-- Input for this task --
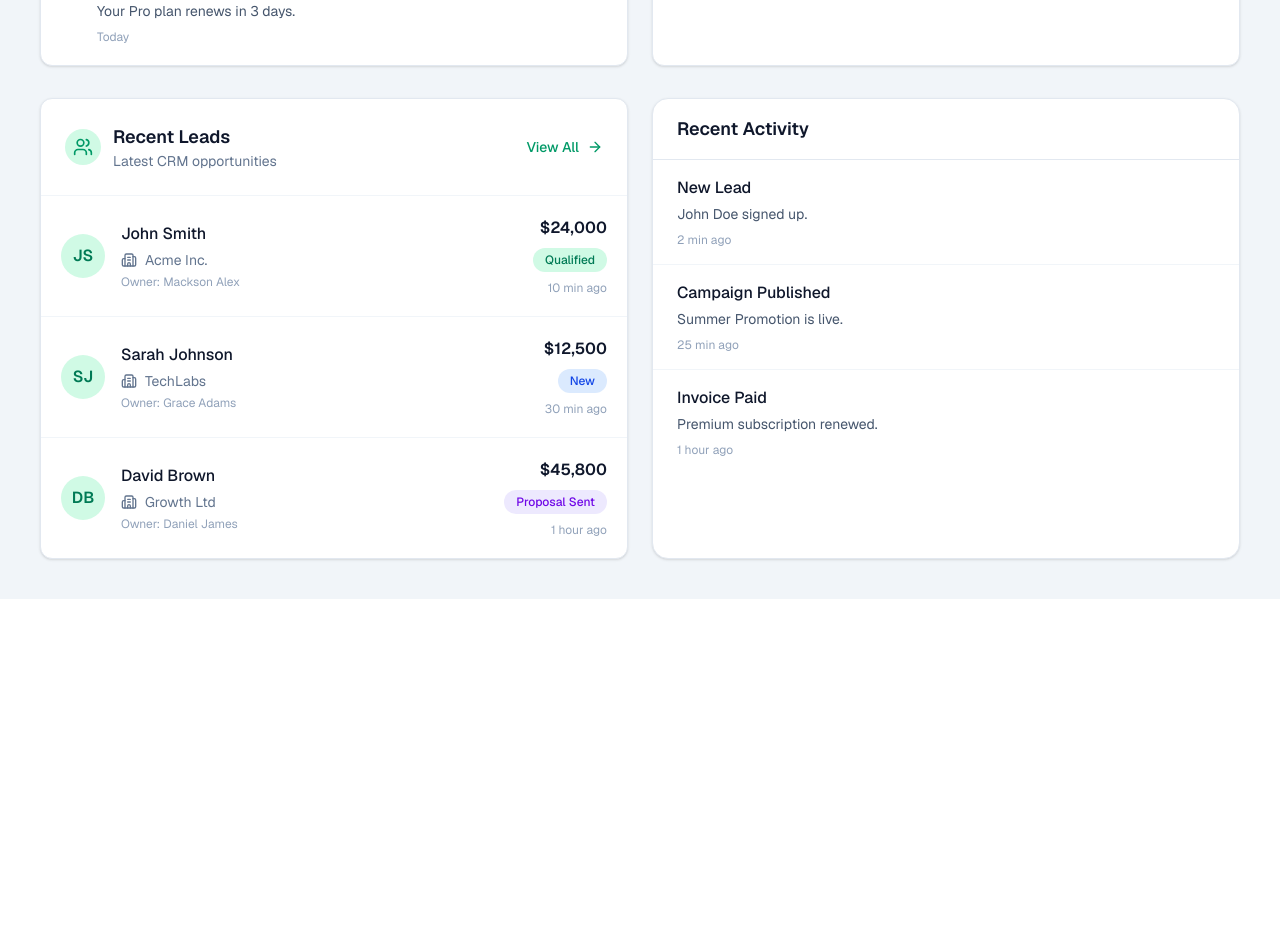
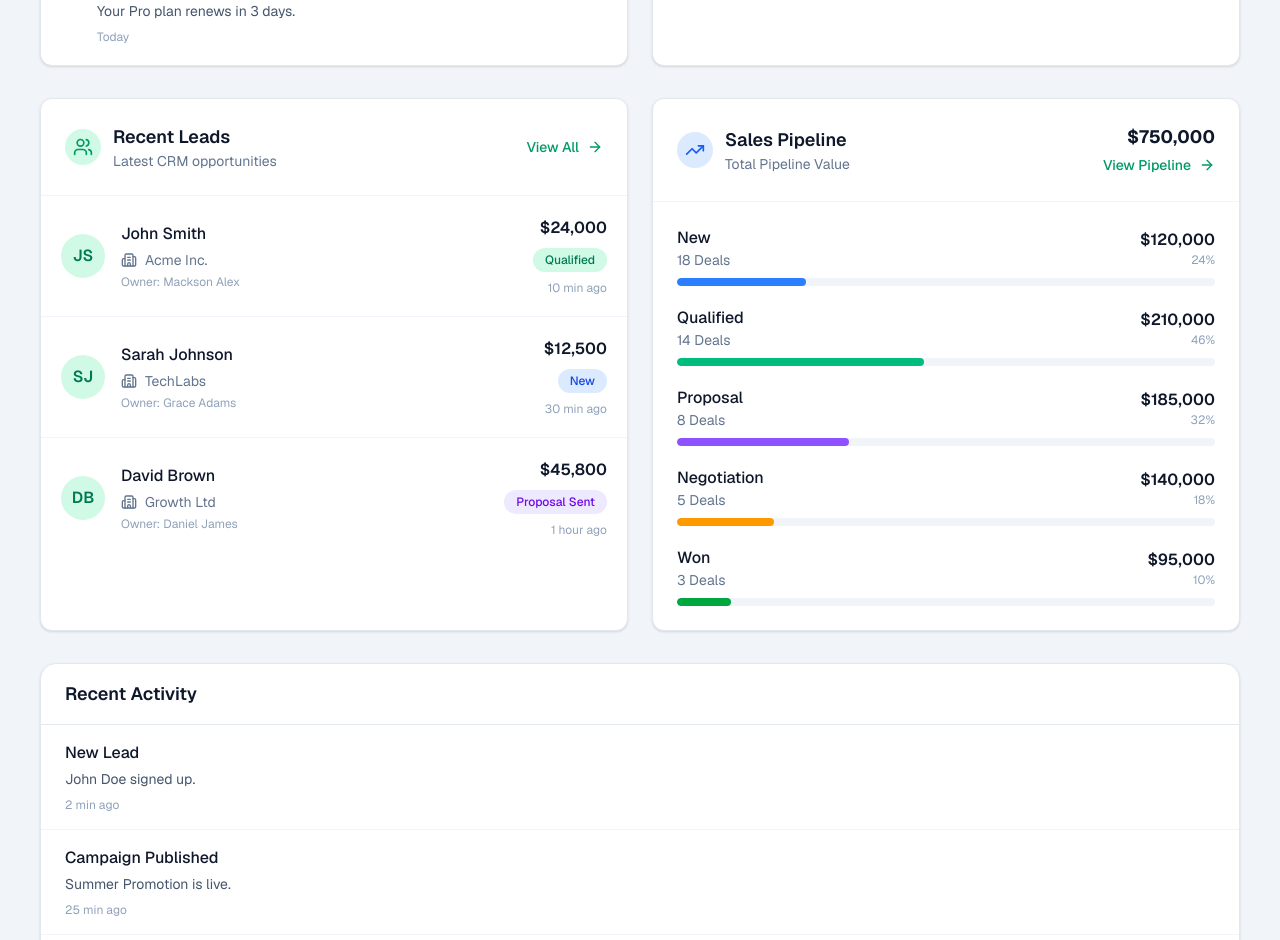
Before and after one commit to GrowthPilot247/GrowthPilot, a Next.js app: page /dashboard in a window 1280 px wide. Shown: the part 1860-2800 px from the top of the page. Before the commit the page ends 2459 px from the top, so only its background shows below. Built offline with nearby package versions, Linux system fonts and the light colour scheme.

Commit message:
Add Sales Pipeline dashboard widget

```diff
--- /dev/null
+++ b/app/dashboard/components/SalesPipeline.tsx
@@ -0,0 +1,116 @@
+"use client";
+
+import { ArrowRight, TrendingUp } from "lucide-react";
+
+export type PipelineStage = {
+  id: string;
+  stage: string;
+  deals: number;
+  value: number;
+  progress: number;
+};
+
+interface SalesPipelineProps {
+  stages: PipelineStage[];
+}
+
+const progressColors = [
+  "bg-blue-500",
+  "bg-emerald-500",
+  "bg-violet-500",
+  "bg-amber-500",
+  "bg-green-600",
+];
+
+export function SalesPipeline({
+  stages,
+}: SalesPipelineProps) {
+  const totalValue = stages.reduce(
+    (sum, stage) => sum + stage.value,
+    0
+  );
+
+  return (
+    <section className="rounded-xl border border-slate-200 bg-white shadow-sm">
+      {/* Header */}
+      <header className="flex items-center justify-between border-b border-slate-100 p-6">
+        <div className="flex items-center gap-3">
+          <div className="rounded-full bg-blue-100 p-2">
+            <TrendingUp className="h-5 w-5 text-blue-600" />
+          </div>
+
+          <div>
+            <h2 className="text-lg font-semibold text-slate-900">
+              Sales Pipeline
+            </h2>
+
+            <p className="text-sm text-slate-500">
+              Total Pipeline Value
+            </p>
+          </div>
+        </div>
+
+        <div className="text-right">
+          <p className="text-lg font-bold text-slate-900">
+            ${totalValue.toLocaleString()}
+          </p>
+
+          <button
+            type="button"
+            className="mt-1 inline-flex items-center gap-2 text-sm font-medium text-emerald-600 transition-colors hover:text-emerald-700"
+          >
+            View Pipeline
+
+            <ArrowRight className="h-4 w-4" />
+          </button>
+        </div>
+      </header>
+
+      {/* Content */}
+      <div className="space-y-5 p-6">
+        {stages.length === 0 ? (
+          <div className="py-10 text-center text-sm text-slate-500">
+            No pipeline data available.
+          </div>
+        ) : (
+          stages.map((stage, index) => (
+            <div key={stage.id}>
+              <div className="mb-2 flex items-center justify-between">
+                <div>
+                  <h3 className="font-medium text-slate-900">
+                    {stage.stage}
+                  </h3>
+
+                  <p className="text-sm text-slate-500">
+                    {stage.deals} Deals
+                  </p>
+                </div>
+
+                <div className="text-right">
+                  <p className="font-semibold text-slate-900">
+                    ${stage.value.toLocaleString()}
+                  </p>
+
+                  <p className="text-xs text-slate-400">
+                    {stage.progress}%
+                  </p>
+                </div>
+              </div>
+
+              <div className="h-2 overflow-hidden rounded-full bg-slate-100">
+                <div
+                  className={`h-full rounded-full ${
+                    progressColors[index % progressColors.length]
+                  }`}
+                  style={{
+                    width: `${stage.progress}%`,
+                  }}
+                />
+              </div>
+            </div>
+          ))
+        )}
+      </div>
+    </section>
+  );
+}
--- a/app/dashboard/page.tsx
+++ b/app/dashboard/page.tsx
@@ -21,6 +21,10 @@ import {
   RecentLeads,
   Lead,
 } from "@/app/features/dashboard/components/RecentLeads";
+import {
+  SalesPipeline,
+  PipelineStage,
+} from "@/app/features/dashboard/components/SalesPipeline";
 
 const notifications: NotificationItem[] = [
   {
@@ -129,6 +133,44 @@ const recentLeads: Lead[] = [
   },
 ];
 
+const pipelineStages: PipelineStage[] = [
+  {
+    id: "1",
+    stage: "New",
+    deals: 18,
+    value: 120000,
+    progress: 24,
+  },
+  {
+    id: "2",
+    stage: "Qualified",
+    deals: 14,
+    value: 210000,
+    progress: 46,
+  },
+  {
+    id: "3",
+    stage: "Proposal",
+    deals: 8,
+    value: 185000,
+    progress: 32,
+  },
+  {
+    id: "4",
+    stage: "Negotiation",
+    deals: 5,
+    value: 140000,
+    progress: 18,
+  },
+  {
+    id: "5",
+    stage: "Won",
+    deals: 3,
+    value: 95000,
+    progress: 10,
+  },
+];
+
 export default function DashboardPage() {
   return (
     <main className="min-h-screen bg-slate-100 p-10">
@@ -137,7 +179,6 @@ export default function DashboardPage() {
         userName="Mackson Alex"
       />
 
-      {/* Global Search */}
       <section className="mt-6">
         <GlobalSearch
           recentSearches={recentSearches}
@@ -145,7 +186,6 @@ export default function DashboardPage() {
         />
       </section>
 
-      {/* KPI Cards */}
       <section className="mt-8 grid gap-6 md:grid-cols-2 xl:grid-cols-4">
         {dashboardData.kpis.map((kpi) => (
           <KpiCard
@@ -158,32 +198,29 @@ export default function DashboardPage() {
         ))}
       </section>
 
-      {/* Revenue + AI */}
       <section className="mt-8 grid gap-6 lg:grid-cols-3">
         <div className="lg:col-span-2">
           <RevenueChart data={dashboardData.revenue} />
         </div>
 
-        <div>
-          <AIAssistant />
-        </div>
+        <AIAssistant />
       </section>
 
-      {/* Quick Actions */}
       <section className="mt-8">
         <QuickActions />
       </section>
 
-      {/* Notifications + Calendar */}
       <section className="mt-8 grid gap-6 xl:grid-cols-2">
         <NotificationCenter notifications={notifications} />
         <CalendarWidget events={calendarEvents} />
       </section>
 
-      {/* Recent Leads + Activity */}
       <section className="mt-8 grid gap-6 xl:grid-cols-2">
         <RecentLeads leads={recentLeads} />
+        <SalesPipeline stages={pipelineStages} />
+      </section>
 
+      <section className="mt-8">
         <ActivityFeed
           items={dashboardData.activities}
         />
--- /dev/null
+++ b/app/features/dashboard/components/SalesPipeline.tsx
@@ -0,0 +1,116 @@
+"use client";
+
+import { ArrowRight, TrendingUp } from "lucide-react";
+
+export type PipelineStage = {
+  id: string;
+  stage: string;
+  deals: number;
+  value: number;
+  progress: number;
+};
+
+interface SalesPipelineProps {
+  stages: PipelineStage[];
+}
+
+const progressColors = [
+  "bg-blue-500",
+  "bg-emerald-500",
+  "bg-violet-500",
+  "bg-amber-500",
+  "bg-green-600",
+];
+
+export function SalesPipeline({
+  stages,
+}: SalesPipelineProps) {
+  const totalValue = stages.reduce(
+    (sum, stage) => sum + stage.value,
+    0
+  );
+
+  return (
+    <section className="rounded-xl border border-slate-200 bg-white shadow-sm">
+      {/* Header */}
+      <header className="flex items-center justify-between border-b border-slate-100 p-6">
+        <div className="flex items-center gap-3">
+          <div className="rounded-full bg-blue-100 p-2">
+            <TrendingUp className="h-5 w-5 text-blue-600" />
+          </div>
+
+          <div>
+            <h2 className="text-lg font-semibold text-slate-900">
+              Sales Pipeline
+            </h2>
+
+            <p className="text-sm text-slate-500">
+              Total Pipeline Value
+            </p>
+          </div>
+        </div>
+
+        <div className="text-right">
+          <p className="text-lg font-bold text-slate-900">
+            ${totalValue.toLocaleString()}
+          </p>
+
+          <button
+            type="button"
+            className="mt-1 inline-flex items-center gap-2 text-sm font-medium text-emerald-600 transition-colors hover:text-emerald-700"
+          >
+            View Pipeline
+
+            <ArrowRight className="h-4 w-4" />
+          </button>
+        </div>
+      </header>
+
+      {/* Content */}
+      <div className="space-y-5 p-6">
+        {stages.length === 0 ? (
+          <div className="py-10 text-center text-sm text-slate-500">
+            No pipeline data available.
+          </div>
+        ) : (
+          stages.map((stage, index) => (
+            <div key={stage.id}>
+              <div className="mb-2 flex items-center justify-between">
+                <div>
+                  <h3 className="font-medium text-slate-900">
+                    {stage.stage}
+                  </h3>
+
+                  <p className="text-sm text-slate-500">
+                    {stage.deals} Deals
+                  </p>
+                </div>
+
+                <div className="text-right">
+                  <p className="font-semibold text-slate-900">
+                    ${stage.value.toLocaleString()}
+                  </p>
+
+                  <p className="text-xs text-slate-400">
+                    {stage.progress}%
+                  </p>
+                </div>
+              </div>
+
+              <div className="h-2 overflow-hidden rounded-full bg-slate-100">
+                <div
+                  className={`h-full rounded-full ${
+                    progressColors[index % progressColors.length]
+                  }`}
+                  style={{
+                    width: `${stage.progress}%`,
+                  }}
+                />
+              </div>
+            </div>
+          ))
+        )}
+      </div>
+    </section>
+  );
+}
```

-- What the task asks --
Check each line of the entries for the string "from". Copy the lines that have it.

-- Reply --
Before and after one commit to GrowthPilot247/GrowthPilot, a Next.js app: page /dashboard in a window 1280 px wide. Shown: the part 1860-2800 px from the top of the page. Before the commit the page ends 2459 px from the top, so only its background shows below. Built offline with nearby package versions, Linux system fonts and the light colour scheme.
+import { ArrowRight, TrendingUp } from "lucide-react";
 } from "@/app/features/dashboard/components/RecentLeads";
+} from "@/app/features/dashboard/components/SalesPipeline";
+import { ArrowRight, TrendingUp } from "lucide-react";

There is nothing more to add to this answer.